Finley threw around compliments as if they were manhole covers. With money, he could sometimes be generous-lending Hunter the six figures for his farm, paying Odom a $75,000 signing bonus at age 19, investing second baseman Dick Green's money in the stock market to great profit. More often, though, he was tighter than the A's double knits. When Reggie hustled through DFW with that hot dog on a string, it was to catch a commercial flight, where he, world champion and MVP, sat in 4B, in front of some salesman from Topeka. Finley was too cheap to charter regularly, even though some teams had begun to do so. That season, Finley also cut off the players' franking privilege: The club would no longer pay the postage on their responses to fan mail.

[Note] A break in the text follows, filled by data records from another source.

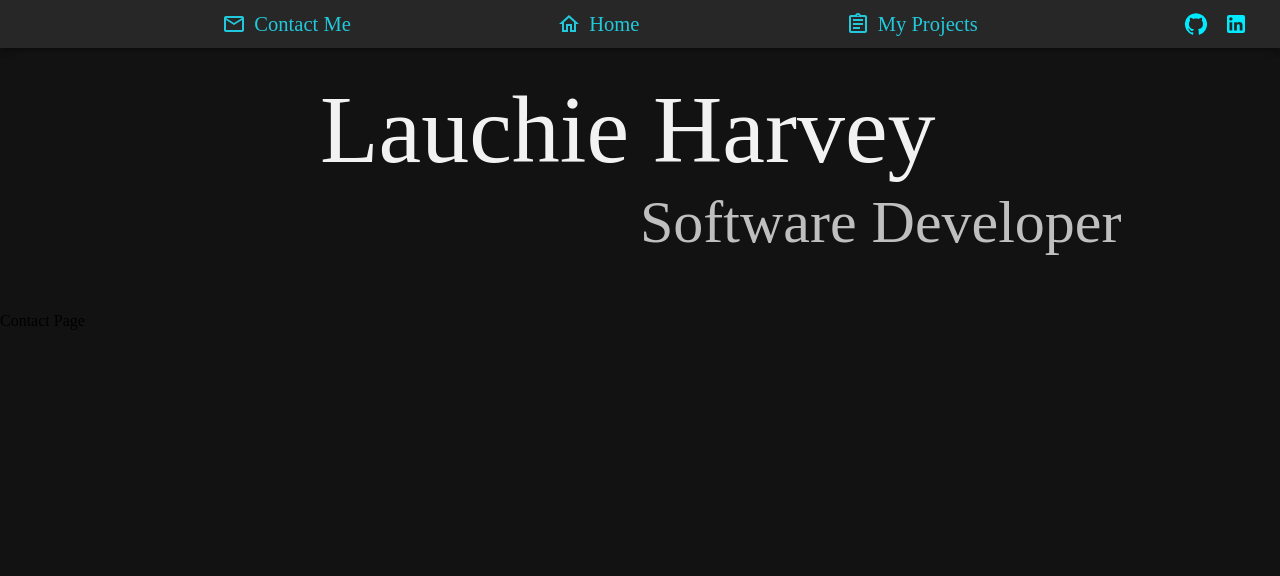
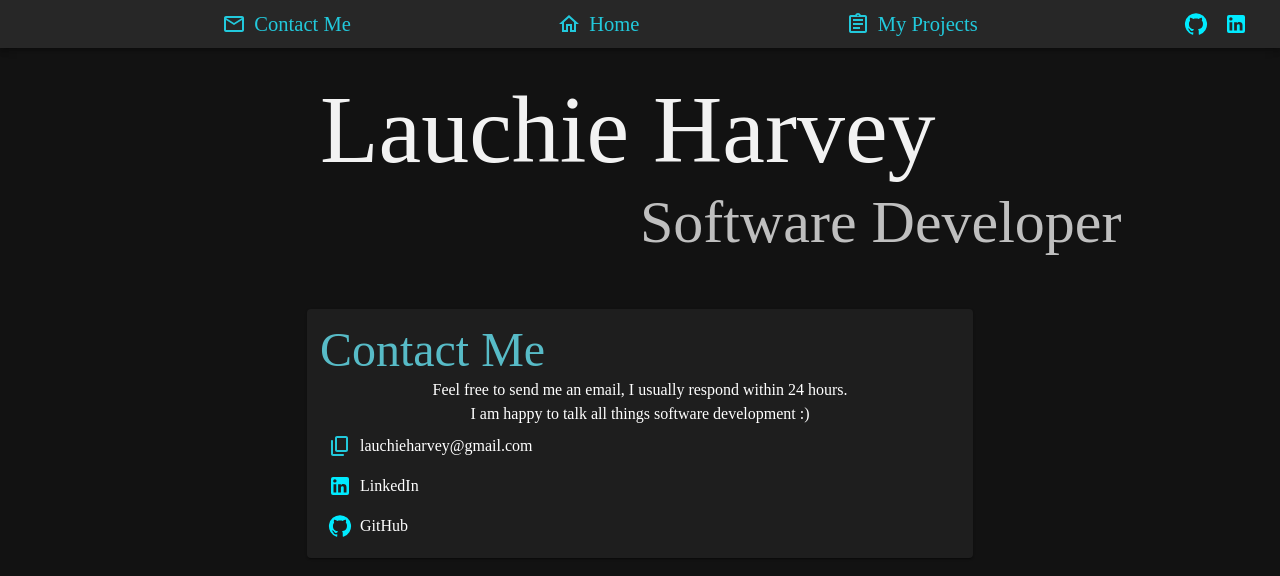
Before and after one commit to LauchieHarvey/LauchieHarvey.github.io, a React (Create React App) app: page /contact in a window 1280 px wide. Shown: the top 576 px of the page. Built offline with nearby package versions, Linux system fonts and the light colour scheme.

Commit message:
Added some content on the contact me page.

```diff
--- a/src/Components/FormContainer.tsx
+++ b/src/Components/FormContainer.tsx
@@ -9,7 +9,7 @@ const FormContainer: React.FC<ContainerProps> = ({label, children}: React.PropsW
 
     return (
         <Paper>
-            {label && <Typography variant="h3">{label}</Typography>}
+            {label && <Typography variant="h2">{label}</Typography>}
             {children}
         </Paper>
     );
--- /dev/null
+++ b/src/Components/Icons.tsx
@@ -0,0 +1,24 @@
+import React from 'react';
+import {Tooltip, IconButton} from '@mui/material';
+import GitHubMaterialIcon from '@mui/icons-material/GitHub';
+import LinkedInMaterialIcon from '@mui/icons-material/LinkedIn';
+
+export const LinkedInIcon = () => {
+    return (
+        <Tooltip title="LinkedIn">
+            <IconButton sx={{color: 'primary.main', filter: 'saturate(2)'}} target="_blank" href="https://linkedin.com/in/lauchie-harvey">
+                <LinkedInMaterialIcon/>
+            </IconButton>
+        </Tooltip>
+    )
+}
+
+export const GitHubIcon = () => {
+    return (
+        <Tooltip title="GitHub">
+            <IconButton sx={{color: 'primary.main', filter: 'saturate(2)'}} target="_blank" href="https://github.com/LauchieHarvey">
+                <GitHubMaterialIcon/>
+            </IconButton>
+        </Tooltip>
+    )
+}
--- a/src/Components/Navbar.tsx
+++ b/src/Components/Navbar.tsx
@@ -1,8 +1,7 @@
 import React from 'react';
-import { Box, Button, AppBar, Toolbar, Typography, IconButton, Tooltip, Stack } from '@mui/material';
+import { Box, Button, AppBar, Toolbar, Typography, Stack } from '@mui/material';
 import { Link as RouterLink } from 'react-router-dom';
-import GitHubIcon from '@mui/icons-material/GitHub';
-import LinkedInIcon from '@mui/icons-material/LinkedIn';
+import { GitHubIcon, LinkedInIcon } from './Icons';
 import HomeOutlinedIcon from '@mui/icons-material/HomeOutlined';
 import AssignmentOutlinedIcon from '@mui/icons-material/AssignmentOutlined';
 import EmailOutlinedIcon from '@mui/icons-material/EmailOutlined';
@@ -34,16 +33,8 @@ const Navbar: React.FC = () => {
                     {/* TODO: align the social icons to the right. */}
                 </Box>
                 <Stack direction="row">
-                    <Tooltip title="GitHub">
-                        <IconButton sx={{color: 'primary.main', filter: 'saturate(2)'}} target="_blank" href="https:/github.com/LauchieHarvey">
-                            <GitHubIcon/>
-                        </IconButton>
-                    </Tooltip>
-                    <Tooltip title="LinkedIn">
-                        <IconButton sx={{color: 'primary.main', filter: 'saturate(2)'}} target="_blank" href="https://linkedin.com/in/lauchie-harvey">
-                            <LinkedInIcon/>
-                        </IconButton>
-                    </Tooltip>
+                    <GitHubIcon/>
+                    <LinkedInIcon/>
                 </Stack>
             </Toolbar>
         </AppBar>
--- a/src/Pages/Contact.tsx
+++ b/src/Pages/Contact.tsx
@@ -1,10 +1,41 @@
 import React from 'react';
-import { Typography } from '@mui/material';
+import { Typography, Paper, Stack, IconButton, Tooltip } from '@mui/material';
+import ContentCopyRoundedIcon from '@mui/icons-material/ContentCopyRounded';
+import {LinkedInIcon, GitHubIcon} from '../Components/Icons';
 
 const Contact: React.FC = () => {
+    const myEmail = "lauchieharvey@gmail.com";
+
+    const copyEmailToClipboard = () => {
+        navigator.clipboard.writeText(myEmail);
+    }
 
     return (
-        <Typography>Contact Page</Typography>
+        <Paper sx={{maxWidth: '50%', margin: 'auto', padding: '1%'}}>
+            <Typography variant="h3" sx={{color: 'primary.main', filter: 'saturate(0.6)'}}>Contact Me</Typography>
+            <Typography align="center" variant="body1">
+                Feel free to send me an email, I usually respond within 24 hours.
+            </Typography>
+            <Typography align="center" variant="body1">
+                I am happy to talk all things software development :)
+            </Typography>
+            <Stack direction="column">
+                <Stack direction="row" alignItems="center">
+                    <Tooltip title="Copy Email">
+                        <IconButton sx={{color: 'primary.main'}} onClick={copyEmailToClipboard}><ContentCopyRoundedIcon/></IconButton>
+                    </Tooltip>
+                    <Typography variant="body1">{myEmail}</Typography>
+                </Stack>
+                <Stack direction="row" alignItems="center">
+                    <LinkedInIcon/>
+                    <Typography variant="body1">LinkedIn</Typography>
+                </Stack>
+                <Stack direction="row" alignItems="center">
+                    <GitHubIcon/>
+                    <Typography variant="body1">GitHub</Typography>
+                </Stack>
+            </Stack>
+        </Paper>
     );
 }
 
```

In spring training for the '74 season, the '73 World Series rings were presented to the players—not in an elaborate ring ceremony, but by traveling secretary Jim Bank on a practice field in Mesa, Ariz. Fingers said the rings looked "like something out of a Cracker Jack box." Ron Bergman of the Oakland Tribune, the only beat writer to travel with the A's, speculated in print that the green glass in the ring's centerpiece was cut from 7-Up bottles. Hunter, who to this day thinks Finley didn't spend even the small subsidy the league office pays any World Series champion toward its ring costs, told reporters that his owner was "a cheap son of a bitch."
When Finley read that quote, he called Hunter from his insurance office at 310 South Michigan Avenue in Chicago, where he worked during most of the baseball season. "Tell me you didn't say that," said Finley, who had suffered two heart attacks in the past two years. "Tell me you didn't call me a cheap son of a bitch."
"Mr. Finley," replied Hunter, "you are a cheap son of a bitch."
Hunter heard what sounded like a telephone falling to a desk and then Finley calling for his secretary: "Roberta! Bring me my pill! I think I'm having the big one!"
"Cat could get away with that," says Bando. "Cat had a special relationship with Finley going back to the day he signed."
On the day in 1964 that the 18-year-old Jim Hunter became a Kansas City Athletic, Finley asked him if he had a nickname. Hunter told him that he did not. "Well, you've got to have one," said Finley. "What do you like to do?"
"I hunt and fish," replied Hunter.
"Mr. Finley kind of hesitated on the phone," recalls Hunter. "Then he said, 'You were six years old when you ran away from home. You went fishing. Your mom and dad looked for you all day. About three o'clock your mom and dad found you. You had caught two catfish and were bringing in a third, and from that day on you were Catfish. Now repeat the story to me.' " When Hunter did, Finley said, "Anybody ever asks you anything, that's how you tell it."
When Finley died in 1996, Hunter and Jackson were the only players at his funeral. Then-acting commissioner Bud Selig came, but no other team owners came. "That surprised me," says Hunter. "I know Mr. Finley was different, but he was still the owner. He had his own ways, but everybody's taken up his ways now. He was the one that brought night baseball to the World Series, the buyin' and sellin' of ballplayers, the different-colored uniforms that all the teams wear today, different-colored shoes, different-colored bats, everything. Only thing is, he never got his different-colored ball."